The human face of global health R&D: Cynthia Gama and USAID
The US Agency for International Development (USAID) is the nation’s lead foreign assistance agency. Throughout its 50-year history, USAID has worked with other government agencies, the private sector, and nongovernmental organizations to support the development and introduction of affordable health products appropriate for addressing the diseases and health issues in developing countries.
The GHTC has launched a new blog series to highlight the impact of USAID’s commitment to global health research and development (R&D). The series will showcase stories from individuals who have benefited from the agency’s support and investment in R&D—as well as people whose lives would vastly improve if USAID were to expand its support for health R&D into new areas.
Our fourth and final post in the series is by Dr. Cynthia Gama, a principal investigator with MatCH and works with the International Partnership for Microbicides (IPM) in South Africa. Based on her experiences, Cynthia writes about the need for USAID to support R&D for microbicides to protect women from HIV.
Q: As a microbicide researcher working in South Africa, you witness every day the impact of HIV on women. Can you tell us about the effect of HIV on women in your community?
A: It is very difficult to not see the face of HIV and AIDS every single day when working in communities such as ours. The KwaZulu Natal province in South Africa has a high incidence of HIV and while we all know that women bear the brunt of the epidemic, the resulting impact can been seen not only in the women but also in the young children who have lost their parents; the old grandmothers who care for orphans; the daughters who often drop out of school to help them; and the impact that HIV has had on all aspects of people’s lives.
What gives me hope is knowing that we are working toward a product—a microbicide for women— that may help to reverse this trend in our community and give women and their families a better future.
- Dr. Cynthia Gama of MatCH. Photo: IPM

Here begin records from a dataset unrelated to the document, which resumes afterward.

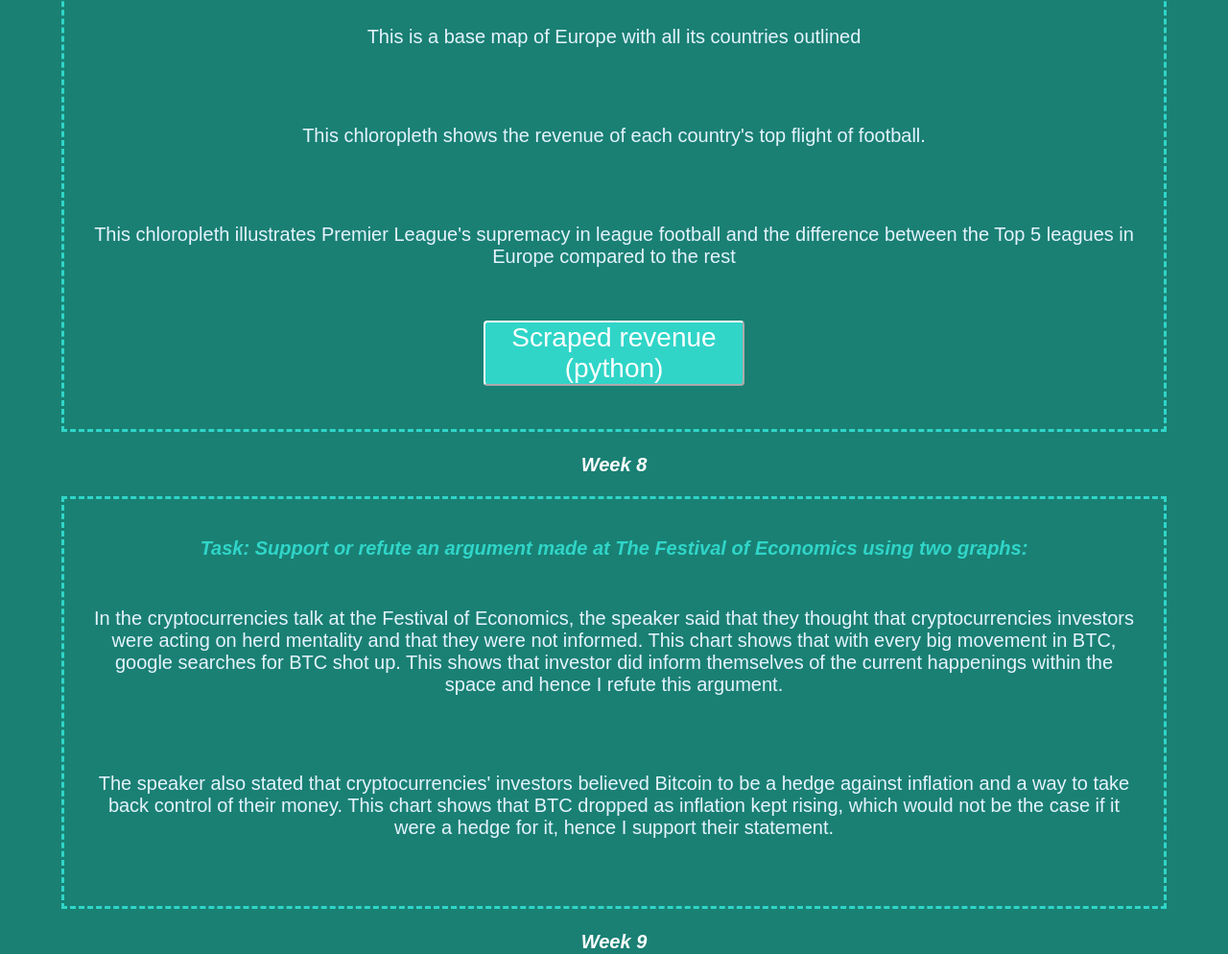
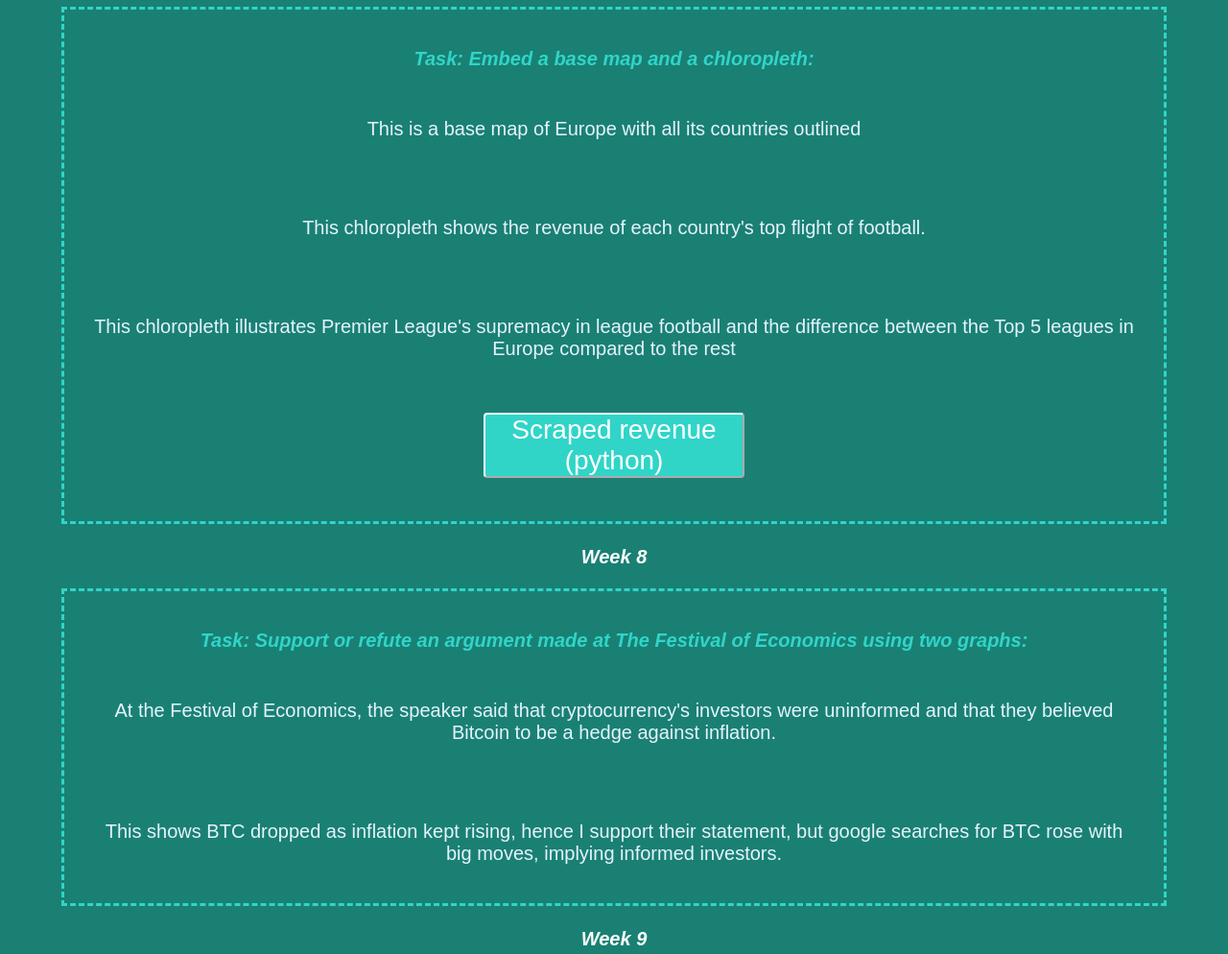
Before and after one commit to alexffsilva2001/alexffsilva2001.github.io, a plain HTML site: page portfolio.html in a window 1280 px wide. Shown: the part 3472-4466 px from the top of the page at 96% size. Drawn offline with Linux system fonts and the light colour scheme; a script that the page names is missing.

Commit message:
Add files via upload

```diff
--- a/portfolio.html
+++ b/portfolio.html
@@ -89,7 +89,7 @@ Project
 <div class="text_type1">This stacked bar chart shows the sum and individual capacity of stadiums of Primeira Liga football clubs. The data was <a class="textLink"
   href="https://colab.research.google.com/drive/1BW-ID2PnXSY3eeAS_81EGyDUWBQujoFg?authuser=1" style="color:#89ffe0">scraped</a> using python.</div>.
 <div class="chart1" id="Chart7"></div>
-
+<div class="text_type1">I chose this website as it contained multiple tables and was readable using Pandas DataFrames, allowing me to practice DataFrame manipulation</div>
 </container>
 
 <h5>Week 5</h5>
@@ -133,11 +133,10 @@ Project
 <h5>Week 8</h5>
 <container class="separator2">
 <h3>Task: Support or refute an argument made at The Festival of Economics using two graphs:</h3>
-<div class="text_type1">In the cryptocurrencies talk at the Festival of Economics, the speaker said that they thought that cryptocurrencies investors were acting on herd mentality and that they were not informed. This chart shows that with every big movement in BTC, google searches for BTC shot up. This shows that investor did inform themselves of the current happenings within the space and hence I refute this argument.</div>
+<div class="text_type1">At the Festival of Economics, the speaker said that cryptocurrency's investors were uninformed and that they believed Bitcoin to be a hedge against inflation.</div>
 <div class="chart1" id="w8g1"></div>
-<div class="text_type1">The speaker also stated that cryptocurrencies' investors believed Bitcoin to be a hedge against inflation and a way to take back control of their money. This chart shows that BTC dropped as inflation kept rising, which would not be the case if it were a hedge for it, hence I support their statement.</div>
 <div class="chart1" id="w8g2"></div>
-
+<div class="text_type1">This shows BTC dropped as inflation kept rising, hence I support their statement, but google searches for BTC rose with big moves, implying informed investors.</div>
 </container>
 
 <h5>Week 9</h5>
```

Q: Why are microbicides and other women-controlled prevention methods so important in the fight against HIV? Are currently available prevention methods, like male condoms, realistic options for women in your community and other parts of the world?A: We know that condoms work—both male and female condoms—and we know that South Africa has one of the largest and best-established public-sector male and female condom programs worldwide. Women in our community receive HIV prevention and contraception advice from various sources. While women may have access to these prevention products, the challenge is that women may not always have the ability to negotiate their use with their partners. This could explain the disproportionately high numbers of our women being infected with HIV. As a researcher, I know that women desire more options to protect themselves, hence my commitment to making sure that collectively we can deliver more options to our communities.

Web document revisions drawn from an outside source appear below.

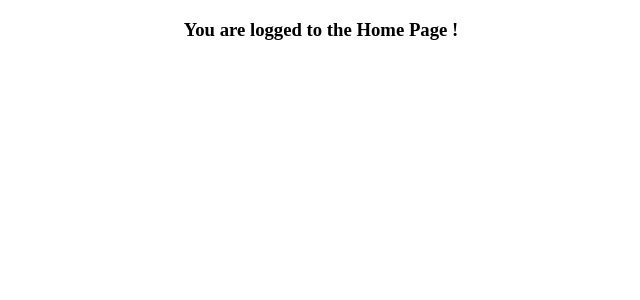
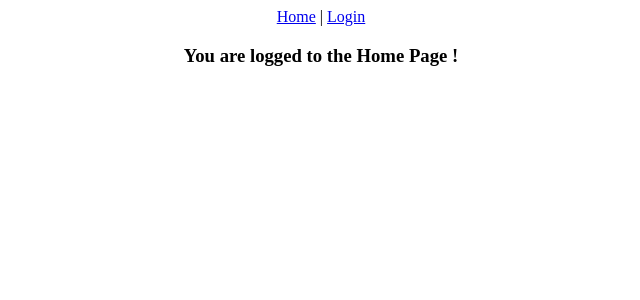
Before and after one commit to Aryan-ki-codepanti/django-react-auth-frontend, a React (Create React App) app: page / in a window 1280 px wide. Shown: the top 300 px of the page, without its empty margins (319-959 px from the left). Built offline with nearby package versions, Linux system fonts and the light colour scheme.

Commit message:
Added Header and  Private Route

```diff
--- a/src/App.js
+++ b/src/App.js
@@ -1,16 +1,27 @@
 import "./App.css";
 import Home from "./pages/Home";
-import { BrowserRouter as Router ,Route , Routes } from "react-router-dom";
+import { BrowserRouter as Router, Route, Routes } from "react-router-dom";
 import Login from "./pages/Login";
+import Header from "./components/Header";
+import PrivateRoute from "./utils/PrivateRoute";
+
 function App() {
     return (
         <div className="App">
-			<Router>
-				<Routes>
-					<Route path="/" element={ <Home /> } />
-					<Route path="/login" element={ <Login /> } />
-				</Routes>
-			</Router>
+            <Router>
+                <Header />
+                <Routes>
+                    <Route path="/" element={<Home />} />
+                    <Route
+                        path="/login"
+                        element={
+                            <PrivateRoute>
+                                <Login />
+                            </PrivateRoute>
+                        }
+                    />
+                </Routes>
+            </Router>
         </div>
     );
 }
--- /dev/null
+++ b/src/components/Header.jsx
@@ -0,0 +1,14 @@
+import React from 'react'
+import { Link } from 'react-router-dom'
+
+const Header = () => {
+    return (
+        <div>
+            <Link to="/">Home</Link>
+            <span> | </span>
+            <Link to="/login">Login</Link>
+        </div>
+    )
+}
+
+export default Header
--- /dev/null
+++ b/src/utils/PrivateRoute.jsx
@@ -0,0 +1,9 @@
+
+const PrivateRoute = ({children}) => {
+    console.log("PrivateRoute");
+    return (
+        {...children}
+    )
+}
+
+export default PrivateRoute
```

Our research center and community is involved in The Ring Study, which is evaluating a unique product, a long-acting microbicide ring. Women who participate are shown how to insert the ring themselves, which is designed to stay in place for a month at a time and release an antiretroviral drug to prevent HIV.
Q: How has USAID support helped advance your research and the microbicide field as a whole?
A: The support that our study sponsor, IPM, receives from donors such as USAID ensures that new products for women are developed, and that we can do the much needed work and research that would one day turn the hope of a microbicide product into reality. Without funding, none of what has been achieved thus far could have been possible.
Q: What other benefits of clinical research for microbicide development—such as capacity building and infrastructure development—has USAID support had in your community?
A: HIV prevention research has most certainly strengthened the scientific and medical research sector overall. Expertise in conducting large clinical trials is now available and well-developed, and has offered more employment opportunities. USAID support has helped to bring communities closer to science, and helped communities appreciate the need for clinical research and understand its benefits.
Q: When a safe and effective microbicide becomes available, what impact are you hoping to see for women in your community and around the world? What role will USAID have played in this effort?
A: On that day of jubilation we would know that our sisters, daughters, and granddaughters have much to look forward to. I hope that once a product shows efficacy, that our policy makers will ensure that it is made available as soon as possible. Organizations such as USAID and others together are making it possible for this dream to become reality.